In a well-known Wayne State University study, members of a control group of physicians did what they ordinarily would do when taking initial histories and chief complaints. An average of 18 seconds into the process, each doctor interrupted the patient with a question requiring a yes or no answer. Members of the experimental group of physicians in the study were told to allow patients time to respond during the process. Patients took an average of 60 seconds to relay the information. That 60 seconds is time well spent.
Studies show that patients understand very little of the medical information given to them. After all, most have not formally studied medicine, and if they are ill, they may be in an upset state of mind, affecting comprehension.
To aid patient understanding:
More tips to improve communication:
The author is a health law attorney in Mt. Kisco, New York, and a Medical Economics editorial consultant. Malpractice Consult deals with questions on common professional liability issues.
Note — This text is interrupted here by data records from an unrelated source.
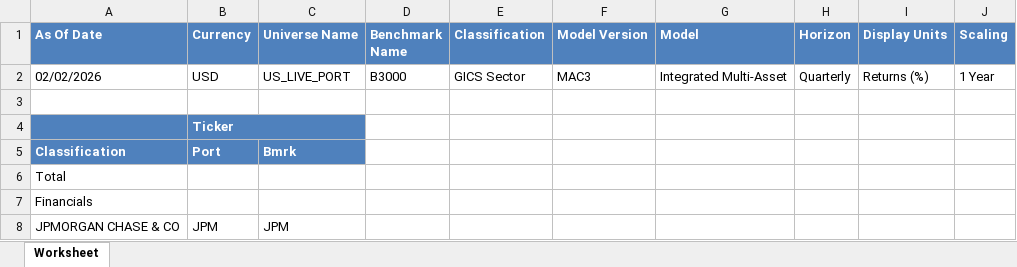
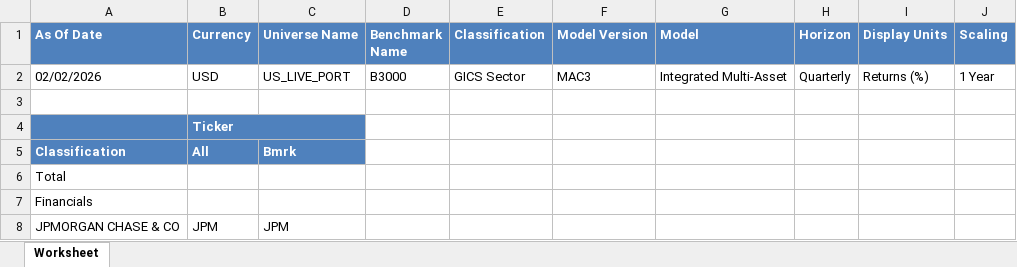
Before and after one commit to FrancisWuFDE/Short-term-risk-model, an Excel workbook: port_data/estimation_universe_20260130.xlsx, sheet Worksheet, drawn as a sheet; only a part is shown; values as stored, in another font and other column widths than the file's, no borders; the diff names each change by its address in the sheet, - before the commit and + after, or states it on an @@ line.

```diff
--- a/port_data/estimation_universe_20260130.xlsx (sheet Worksheet)
+++ b/port_data/estimation_universe_20260130.xlsx (sheet Worksheet)
-B5 (Currency): Port
+B5 (Currency): All
```
Also changed, not shown: 1 other file.
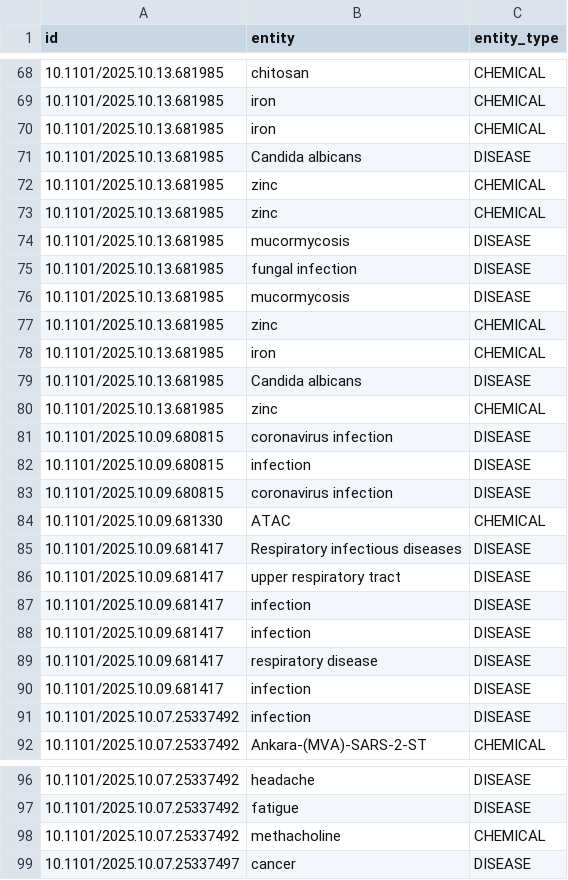
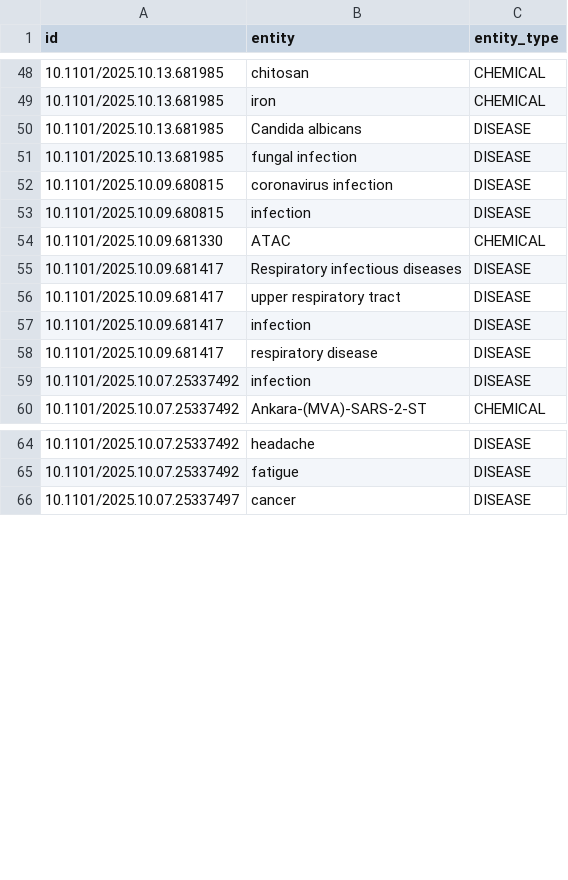
Before and after one commit to D-L-C-S/medRxiv-knowledge-graph, a CSV file: data/entities_extracted.csv, drawn as a sheet; only a part is shown, gaps mark what is left out; the diff covers the shown part only.

```diff
--- a/data/entities_extracted.csv
+++ b/data/entities_extracted.csv
@@ -69,16 +49,6 @@ id,entity,entity_type
 10.1101/2025.10.13.681985,iron,CHEMICAL
-10.1101/2025.10.13.681985,iron,CHEMICAL
 10.1101/2025.10.13.681985,Candida albicans,DISEASE
-10.1101/2025.10.13.681985,zinc,CHEMICAL
-10.1101/2025.10.13.681985,zinc,CHEMICAL
-10.1101/2025.10.13.681985,mucormycosis,DISEASE
 10.1101/2025.10.13.681985,fungal infection,DISEASE
-10.1101/2025.10.13.681985,mucormycosis,DISEASE
-10.1101/2025.10.13.681985,zinc,CHEMICAL
-10.1101/2025.10.13.681985,iron,CHEMICAL
-10.1101/2025.10.13.681985,Candida albicans,DISEASE
-10.1101/2025.10.13.681985,zinc,CHEMICAL
 10.1101/2025.10.09.680815,coronavirus infection,DISEASE
 10.1101/2025.10.09.680815,infection,DISEASE
-10.1101/2025.10.09.680815,coronavirus infection,DISEASE
 10.1101/2025.10.09.681330,ATAC,CHEMICAL
@@ -87,5 +57,3 @@ id,entity,entity_type
 10.1101/2025.10.09.681417,infection,DISEASE
-10.1101/2025.10.09.681417,infection,DISEASE
 10.1101/2025.10.09.681417,respiratory disease,DISEASE
-10.1101/2025.10.09.681417,infection,DISEASE
 10.1101/2025.10.07.25337492,infection,DISEASE
@@ -97,3 +65,2 @@ id,entity,entity_type
 10.1101/2025.10.07.25337492,fatigue,DISEASE
-10.1101/2025.10.07.25337492,methacholine,CHEMICAL
 10.1101/2025.10.07.25337497,cancer,DISEASE
```
Also changed, not shown: 43 removed rows elsewhere in this file, 6 other files.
Unfortunately, we cannot offer specific legal advice. If you have a general question or a topic you would like to see covered here, please send it to email@example.com